The poor logic of focusing on development at the cost of the environment had already been shown by other developing countries, they said.
The deputies, who were discussing proposed changes to the Environment Protection Law, said amendments to the regulations and policies governing environmental protection were particularly needed.
So too was the need to set, assess and apply an environmental standard throughout the country.
The deputies, who wanted harsher penalties for those who damage the environment, emphasised the pollution caused by industrial and agricultural production including villages following traditional occupations.
They said that Vietnam produced more than 15mil tonnes of solid waste, including hazardous industrial waste, each year.
More than 80 of the total waste, about 12.8mil tonnes, came from municipal sources, including households, restaurants, markets and businesses.
The latest Agriculture and Rural Development Ministry figures showed that Vietnam had about 1,450 traditional occupational villages, including 800 in the Cuu Long (Mekong) Delta.
Waste from these, together with the waste generated by a livestock herd of 36mil and 200mil fowls, had severely polluted both the air and the water.
The overuse of chemical fertiliser in agriculture both lowered the quality of agricultural produce and harmed human health.
The deputies also assessed the ministry’s 2006-2010 action plan to protect the environment and ensure the sustainable and effective use of such natural resources as land, water and forests.
They agreed that plans to deal with natural disasters such as flash floods, landslides, sea encroachment and drought were needed.
They also wanted national strategies for environmental protection effectively implemented so as to reduce losses to the environment caused by inappropriate agricultural production.
Deputy Dang Ngoc Tung, HCM City, proposed that the committee writing the draft law add provisions to deal with transport carrying goods and waste that caused pollution.
Deputy Nguyen Van Phan, northern Ninh Binh Province, proposed that the new law include the protection of the sea through regulations for the collection and treating of the waste from aqua-produce.
Outside the assembly, vote Dam Xuan Luy said the draft committee should emphasise socialising environmental protection.
Environmental protection required co-ordination between administrators, industries and municipalities, he said.
In addition, people, communities, offices, enterprises and companies had to be made aware of environmental protection.
Bui Tam Trung of the Hanoi Association for Natural and Environmental Protection said the draft law should embody campaigns to make people more aware of the need to protect and respect the environment in thought and action.

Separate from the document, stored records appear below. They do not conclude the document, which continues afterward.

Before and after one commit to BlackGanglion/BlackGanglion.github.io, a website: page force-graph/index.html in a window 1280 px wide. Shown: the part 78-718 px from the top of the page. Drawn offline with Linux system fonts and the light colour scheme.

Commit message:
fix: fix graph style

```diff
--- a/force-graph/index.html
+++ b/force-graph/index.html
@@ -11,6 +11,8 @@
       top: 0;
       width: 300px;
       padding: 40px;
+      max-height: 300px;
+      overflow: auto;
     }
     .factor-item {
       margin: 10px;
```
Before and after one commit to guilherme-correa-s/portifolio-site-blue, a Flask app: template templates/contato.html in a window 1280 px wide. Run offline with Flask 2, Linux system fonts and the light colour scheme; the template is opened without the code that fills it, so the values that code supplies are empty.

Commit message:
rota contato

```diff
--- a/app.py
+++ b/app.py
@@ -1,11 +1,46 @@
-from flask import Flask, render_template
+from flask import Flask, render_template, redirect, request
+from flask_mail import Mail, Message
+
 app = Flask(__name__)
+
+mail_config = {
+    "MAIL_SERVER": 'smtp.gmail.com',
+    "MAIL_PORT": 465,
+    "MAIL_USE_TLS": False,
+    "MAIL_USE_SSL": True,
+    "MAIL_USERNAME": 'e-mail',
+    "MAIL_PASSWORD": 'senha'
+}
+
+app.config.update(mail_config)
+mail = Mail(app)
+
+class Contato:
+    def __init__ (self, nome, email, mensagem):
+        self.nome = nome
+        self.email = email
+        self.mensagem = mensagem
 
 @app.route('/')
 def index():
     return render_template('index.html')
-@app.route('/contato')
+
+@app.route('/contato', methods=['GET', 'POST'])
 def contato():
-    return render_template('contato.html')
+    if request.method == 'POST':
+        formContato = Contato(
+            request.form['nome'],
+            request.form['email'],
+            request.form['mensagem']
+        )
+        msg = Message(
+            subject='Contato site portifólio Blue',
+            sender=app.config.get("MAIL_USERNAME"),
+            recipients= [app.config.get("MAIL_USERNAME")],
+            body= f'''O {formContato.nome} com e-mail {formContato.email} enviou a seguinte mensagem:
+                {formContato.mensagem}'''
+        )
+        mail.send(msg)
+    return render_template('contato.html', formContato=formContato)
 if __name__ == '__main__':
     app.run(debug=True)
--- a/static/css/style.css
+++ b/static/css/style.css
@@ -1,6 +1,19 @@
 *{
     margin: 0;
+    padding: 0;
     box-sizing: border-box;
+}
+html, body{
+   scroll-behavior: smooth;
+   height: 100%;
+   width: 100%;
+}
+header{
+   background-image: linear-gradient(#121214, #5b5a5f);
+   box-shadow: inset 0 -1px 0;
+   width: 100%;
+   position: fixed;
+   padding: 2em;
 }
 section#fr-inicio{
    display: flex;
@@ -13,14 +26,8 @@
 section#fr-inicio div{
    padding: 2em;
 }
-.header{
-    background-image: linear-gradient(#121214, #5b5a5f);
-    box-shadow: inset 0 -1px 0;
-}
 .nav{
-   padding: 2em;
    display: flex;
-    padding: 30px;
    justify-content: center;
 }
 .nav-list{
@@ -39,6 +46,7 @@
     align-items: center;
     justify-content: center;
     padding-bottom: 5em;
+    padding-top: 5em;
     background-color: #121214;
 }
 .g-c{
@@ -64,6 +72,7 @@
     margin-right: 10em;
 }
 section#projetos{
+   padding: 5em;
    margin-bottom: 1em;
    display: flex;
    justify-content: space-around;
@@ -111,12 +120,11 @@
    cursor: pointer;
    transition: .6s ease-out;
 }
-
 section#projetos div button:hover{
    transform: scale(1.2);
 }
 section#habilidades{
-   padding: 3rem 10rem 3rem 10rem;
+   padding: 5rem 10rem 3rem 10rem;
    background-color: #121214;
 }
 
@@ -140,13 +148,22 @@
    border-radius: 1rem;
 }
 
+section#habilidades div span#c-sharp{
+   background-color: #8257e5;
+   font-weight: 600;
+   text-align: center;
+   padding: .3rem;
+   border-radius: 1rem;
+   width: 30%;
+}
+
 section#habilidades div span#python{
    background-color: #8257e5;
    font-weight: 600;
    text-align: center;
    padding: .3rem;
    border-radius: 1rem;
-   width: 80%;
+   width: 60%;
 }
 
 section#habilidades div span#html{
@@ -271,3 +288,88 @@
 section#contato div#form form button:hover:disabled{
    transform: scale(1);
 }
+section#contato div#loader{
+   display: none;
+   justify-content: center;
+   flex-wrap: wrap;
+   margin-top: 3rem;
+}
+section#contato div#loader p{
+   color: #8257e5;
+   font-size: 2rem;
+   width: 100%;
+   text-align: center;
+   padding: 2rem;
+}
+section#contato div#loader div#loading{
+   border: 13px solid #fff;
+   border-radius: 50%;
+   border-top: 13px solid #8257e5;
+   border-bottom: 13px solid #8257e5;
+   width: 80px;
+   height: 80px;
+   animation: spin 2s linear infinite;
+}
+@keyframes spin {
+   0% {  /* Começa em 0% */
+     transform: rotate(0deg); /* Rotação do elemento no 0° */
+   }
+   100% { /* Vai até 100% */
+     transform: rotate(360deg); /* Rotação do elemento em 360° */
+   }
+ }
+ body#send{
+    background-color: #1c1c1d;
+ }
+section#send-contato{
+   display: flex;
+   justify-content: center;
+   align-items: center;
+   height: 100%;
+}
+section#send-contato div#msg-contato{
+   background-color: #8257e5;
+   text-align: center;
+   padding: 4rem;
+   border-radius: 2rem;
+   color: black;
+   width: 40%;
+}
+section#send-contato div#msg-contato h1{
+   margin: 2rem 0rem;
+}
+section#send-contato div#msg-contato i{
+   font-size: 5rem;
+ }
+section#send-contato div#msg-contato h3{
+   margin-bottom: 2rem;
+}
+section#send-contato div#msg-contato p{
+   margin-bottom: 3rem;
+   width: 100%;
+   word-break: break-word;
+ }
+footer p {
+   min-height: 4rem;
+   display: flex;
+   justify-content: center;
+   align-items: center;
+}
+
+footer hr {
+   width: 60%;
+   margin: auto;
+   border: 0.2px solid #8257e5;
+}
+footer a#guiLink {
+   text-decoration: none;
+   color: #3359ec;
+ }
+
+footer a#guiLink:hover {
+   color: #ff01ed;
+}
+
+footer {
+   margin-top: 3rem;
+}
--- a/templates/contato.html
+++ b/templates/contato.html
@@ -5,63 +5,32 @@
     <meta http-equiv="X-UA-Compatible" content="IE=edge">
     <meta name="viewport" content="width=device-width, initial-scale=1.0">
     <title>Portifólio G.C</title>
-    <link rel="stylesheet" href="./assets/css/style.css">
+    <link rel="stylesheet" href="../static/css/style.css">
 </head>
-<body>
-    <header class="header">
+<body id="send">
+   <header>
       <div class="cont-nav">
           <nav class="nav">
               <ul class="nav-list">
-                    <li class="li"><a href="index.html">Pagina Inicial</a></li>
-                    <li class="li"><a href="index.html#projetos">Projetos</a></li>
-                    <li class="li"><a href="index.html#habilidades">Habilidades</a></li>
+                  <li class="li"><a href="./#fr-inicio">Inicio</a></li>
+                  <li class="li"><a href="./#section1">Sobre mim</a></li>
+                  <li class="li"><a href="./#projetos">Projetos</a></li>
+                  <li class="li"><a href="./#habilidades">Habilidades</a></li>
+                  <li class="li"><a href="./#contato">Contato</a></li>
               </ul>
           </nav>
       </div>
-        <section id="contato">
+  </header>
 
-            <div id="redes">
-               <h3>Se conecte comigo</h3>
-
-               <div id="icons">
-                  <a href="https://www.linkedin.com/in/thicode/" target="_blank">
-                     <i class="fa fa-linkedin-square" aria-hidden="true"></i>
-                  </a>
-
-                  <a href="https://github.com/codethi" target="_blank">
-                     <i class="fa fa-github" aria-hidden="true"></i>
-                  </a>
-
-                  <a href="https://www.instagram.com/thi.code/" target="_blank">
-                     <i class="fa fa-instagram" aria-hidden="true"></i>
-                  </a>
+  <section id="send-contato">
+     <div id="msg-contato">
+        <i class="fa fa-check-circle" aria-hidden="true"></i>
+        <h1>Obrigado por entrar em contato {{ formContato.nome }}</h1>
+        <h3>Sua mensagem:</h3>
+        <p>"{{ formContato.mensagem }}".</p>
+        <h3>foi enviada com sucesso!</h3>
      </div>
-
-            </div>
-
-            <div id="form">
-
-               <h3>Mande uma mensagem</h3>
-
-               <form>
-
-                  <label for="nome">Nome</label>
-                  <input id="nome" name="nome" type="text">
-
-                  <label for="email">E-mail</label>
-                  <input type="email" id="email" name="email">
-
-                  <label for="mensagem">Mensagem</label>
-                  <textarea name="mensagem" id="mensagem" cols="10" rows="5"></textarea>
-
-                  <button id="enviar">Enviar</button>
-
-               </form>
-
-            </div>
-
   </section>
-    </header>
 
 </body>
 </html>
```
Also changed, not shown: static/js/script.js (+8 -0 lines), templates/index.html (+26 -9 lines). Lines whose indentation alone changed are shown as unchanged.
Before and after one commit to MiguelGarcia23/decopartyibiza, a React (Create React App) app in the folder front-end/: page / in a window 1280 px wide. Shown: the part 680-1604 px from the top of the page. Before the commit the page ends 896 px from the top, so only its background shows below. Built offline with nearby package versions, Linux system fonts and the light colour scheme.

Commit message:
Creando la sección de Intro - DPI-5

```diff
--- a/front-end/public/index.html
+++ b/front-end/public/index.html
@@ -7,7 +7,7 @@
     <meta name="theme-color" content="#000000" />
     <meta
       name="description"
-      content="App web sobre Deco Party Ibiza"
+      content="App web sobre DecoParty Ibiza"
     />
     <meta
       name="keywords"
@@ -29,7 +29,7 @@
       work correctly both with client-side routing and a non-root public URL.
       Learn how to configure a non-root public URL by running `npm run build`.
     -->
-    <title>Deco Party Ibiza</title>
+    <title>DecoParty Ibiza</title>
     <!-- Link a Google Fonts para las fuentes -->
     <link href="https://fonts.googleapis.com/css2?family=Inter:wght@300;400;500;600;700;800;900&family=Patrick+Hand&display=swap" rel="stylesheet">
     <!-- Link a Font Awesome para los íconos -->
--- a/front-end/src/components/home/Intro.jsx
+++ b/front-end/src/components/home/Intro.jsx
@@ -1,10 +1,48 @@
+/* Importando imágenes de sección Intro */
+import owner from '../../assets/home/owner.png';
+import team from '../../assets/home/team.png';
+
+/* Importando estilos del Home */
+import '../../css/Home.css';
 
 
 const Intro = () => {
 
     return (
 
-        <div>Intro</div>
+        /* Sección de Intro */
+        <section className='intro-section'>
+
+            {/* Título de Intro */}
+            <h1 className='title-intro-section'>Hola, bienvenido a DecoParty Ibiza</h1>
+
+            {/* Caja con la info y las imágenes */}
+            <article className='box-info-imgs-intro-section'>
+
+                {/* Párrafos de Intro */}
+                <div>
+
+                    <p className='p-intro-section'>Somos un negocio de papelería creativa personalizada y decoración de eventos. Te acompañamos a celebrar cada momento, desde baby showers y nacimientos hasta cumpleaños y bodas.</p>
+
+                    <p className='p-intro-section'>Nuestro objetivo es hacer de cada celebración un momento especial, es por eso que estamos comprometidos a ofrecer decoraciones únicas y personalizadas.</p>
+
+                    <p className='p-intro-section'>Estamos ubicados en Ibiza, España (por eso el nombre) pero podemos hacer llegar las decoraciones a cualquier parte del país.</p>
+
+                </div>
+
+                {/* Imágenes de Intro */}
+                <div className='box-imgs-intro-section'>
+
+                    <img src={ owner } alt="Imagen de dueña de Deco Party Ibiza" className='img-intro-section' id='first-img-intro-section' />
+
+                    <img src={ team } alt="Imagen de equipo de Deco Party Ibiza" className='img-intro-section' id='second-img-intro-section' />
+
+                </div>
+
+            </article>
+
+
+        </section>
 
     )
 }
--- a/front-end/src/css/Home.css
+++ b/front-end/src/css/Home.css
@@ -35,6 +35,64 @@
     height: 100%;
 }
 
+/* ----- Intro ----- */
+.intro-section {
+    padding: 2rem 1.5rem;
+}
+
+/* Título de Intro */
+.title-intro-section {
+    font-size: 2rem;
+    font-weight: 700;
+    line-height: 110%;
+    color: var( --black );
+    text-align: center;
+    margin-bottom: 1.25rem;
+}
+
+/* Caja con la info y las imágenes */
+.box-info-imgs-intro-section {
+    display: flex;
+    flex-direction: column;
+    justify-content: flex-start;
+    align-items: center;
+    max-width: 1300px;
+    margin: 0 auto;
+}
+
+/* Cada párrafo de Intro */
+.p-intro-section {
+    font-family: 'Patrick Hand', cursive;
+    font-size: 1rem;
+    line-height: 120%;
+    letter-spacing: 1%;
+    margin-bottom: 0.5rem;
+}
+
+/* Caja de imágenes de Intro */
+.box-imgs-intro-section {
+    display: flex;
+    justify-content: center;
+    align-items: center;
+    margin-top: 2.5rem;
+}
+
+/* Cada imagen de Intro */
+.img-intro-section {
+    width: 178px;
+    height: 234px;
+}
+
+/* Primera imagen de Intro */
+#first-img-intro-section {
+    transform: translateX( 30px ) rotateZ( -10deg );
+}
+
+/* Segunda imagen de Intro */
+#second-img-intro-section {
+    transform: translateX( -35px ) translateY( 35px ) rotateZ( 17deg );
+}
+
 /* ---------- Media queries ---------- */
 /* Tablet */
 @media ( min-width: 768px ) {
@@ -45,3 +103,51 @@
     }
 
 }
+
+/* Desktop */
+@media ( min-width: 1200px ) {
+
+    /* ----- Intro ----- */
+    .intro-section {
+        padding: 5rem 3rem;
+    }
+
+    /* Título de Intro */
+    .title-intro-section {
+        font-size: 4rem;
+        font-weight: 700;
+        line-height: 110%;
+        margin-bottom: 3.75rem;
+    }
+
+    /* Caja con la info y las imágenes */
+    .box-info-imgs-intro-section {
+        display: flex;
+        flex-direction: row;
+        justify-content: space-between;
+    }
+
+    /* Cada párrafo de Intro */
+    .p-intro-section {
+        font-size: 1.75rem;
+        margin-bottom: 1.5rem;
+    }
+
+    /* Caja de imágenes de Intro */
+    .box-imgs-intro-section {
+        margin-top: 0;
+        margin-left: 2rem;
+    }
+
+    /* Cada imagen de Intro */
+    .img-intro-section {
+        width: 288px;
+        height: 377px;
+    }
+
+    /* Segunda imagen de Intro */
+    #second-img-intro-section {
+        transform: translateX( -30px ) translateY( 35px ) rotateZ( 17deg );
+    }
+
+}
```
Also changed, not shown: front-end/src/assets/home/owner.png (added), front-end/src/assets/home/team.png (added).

The assembly is expected to pass the Environmental Protection Law of 15 chapters and 136 articles late next month.
Plant patents mulled
Debate at yesterday’s session of the National Assembly focused on amendments to the draft Law on Intellectual Property, and particularly on how it pertained to Patents on Agricultural products.
Delegates at the committee also reached a consensus on the need to distinguish between the region of origin of particular strains of agricultural products, and geographical indications. They agreed this differentiation needed to be clarified on packaging.
An Giang Province representative Nguyen Ngoc Tran suggested that proposed amendments in the draft law might not be enough to clarify such confusion.
Tran said enforcement of patent protection for seed varieties would severely restrict farmers wanting to grow different varieties of crops. He cited Mexico as an example of how big companies can gain a stranglehold on agricultural production as a result of holding and enforcing bio-patents.
Quang Nam Province delegate Tuyen Hoang said existing regulations on agricultural patents were difficult to understand, and amendments were needed to clarify the situation.
He said research institutes in foreign countries often develop new varieties of crops which are then patented by companies claiming ownership of the organism. These companies in turn benefit from licensing the product.
In Vietnam however, research institutes are funded by the State to produce State-owned strains, which are freely available for farmers to use.
In keeping with this practice, Hoang said subsequent regulations on bio-patents should stress the needs of farmers rather than protect the special interests of seed suppliers. Farmers should not be forced to pay for the right to grow crops on top of the price for seeds, he said.
Addressing the broader issue of intellectual property, delegates agreed on the necessity to balance the interests of consumers with those of intellectual property right-holders.
Director of the National Assembly’s Science, Technology and Environment Committee, Ho Duc Viet, said the draft law would protect the rights of owners of intellectual property and give them recourse to defend its integrity.
The overall protection mechanism is aimed at fostering innovation by protecting intellectual property, which would spur socio-economic development, he said.
Delegate Mac Kim Ton, from Thai Binh Province, said computer software should be extended the same copyright protection as new inventions.
Khanh Hoa Province representative Mai Anh said State legislation should discriminate between computer software protection and that of works of art and literature, because they differed greatly in nature.
She said protecting computer software was a complicated issue, and that countries throughout the world passed laws to safeguard patent holders. The State should tackle the issue with a special chapter, she said.
The draft Intellectual Property Law is comprised of 18 chapters and 226 clauses.
(Source: Viet Nam News)